- PROBLEM TO WORK ON -
Count the lines below that contain the word "ipynb", and reply with only that number.

>>>>

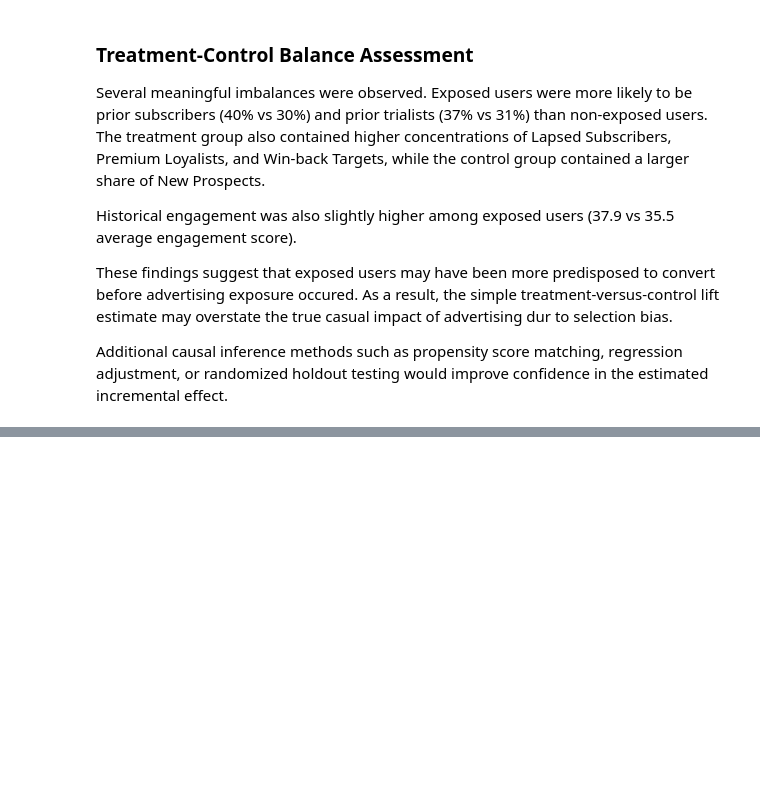
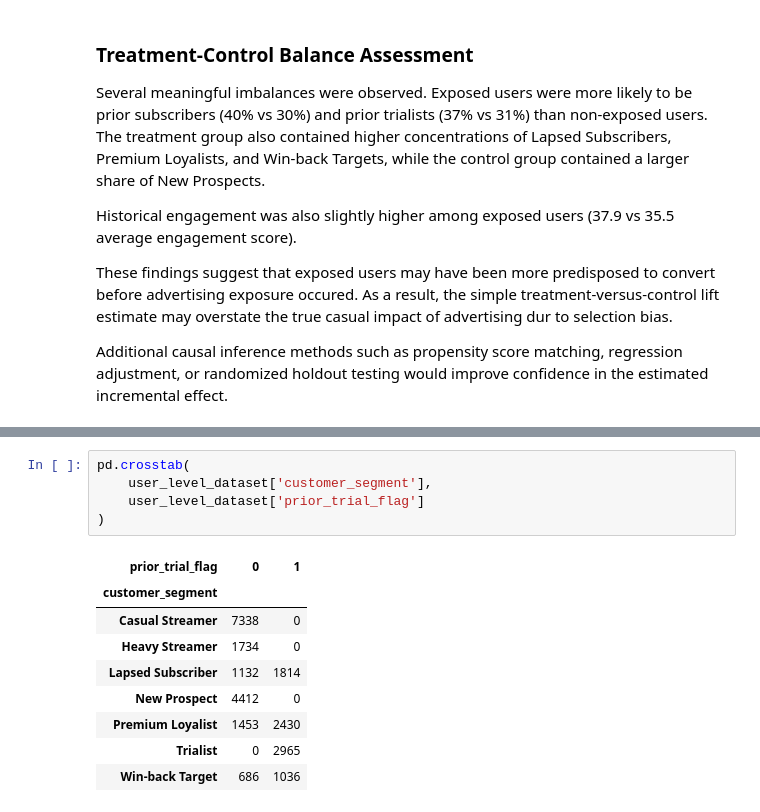
Before and after one commit to eddyk92/try-again-campaign-incrementality, a Jupyter notebook: notebooks/04_incrementality_analysis.ipynb, the cells around one changed output, grey strips where cells are left out. Saved outputs shown, nothing was run; the diff lists cells and outputs as text; blank space fills up the shorter version.

```diff
--- a/notebooks/04_incrementality_analysis.ipynb
+++ b/notebooks/04_incrementality_analysis.ipynb
@@ -283,0 +378,15 @@ Additional causal inference methods such as propensity score matching, regressio
+# %%
+pd.crosstab(
+    user_level_dataset['customer_segment'],
+    user_level_dataset['prior_trial_flag']
+)
+# %% [output]
+| prior_trial_flag | 0 | 1 |
+| customer_segment |  |  |
+| Casual Streamer | 7338 | 0 |
+| Heavy Streamer | 1734 | 0 |
+| Lapsed Subscriber | 1132 | 1814 |
+| New Prospect | 4412 | 0 |
+| Premium Loyalist | 1453 | 2430 |
+| Trialist | 0 | 2965 |
+| Win-back Target | 686 | 1036 |
```
Also changed, not shown: parts of 9 cells of this notebook, 1 other file.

<<<<

- EXERCISE SOLUTION -
3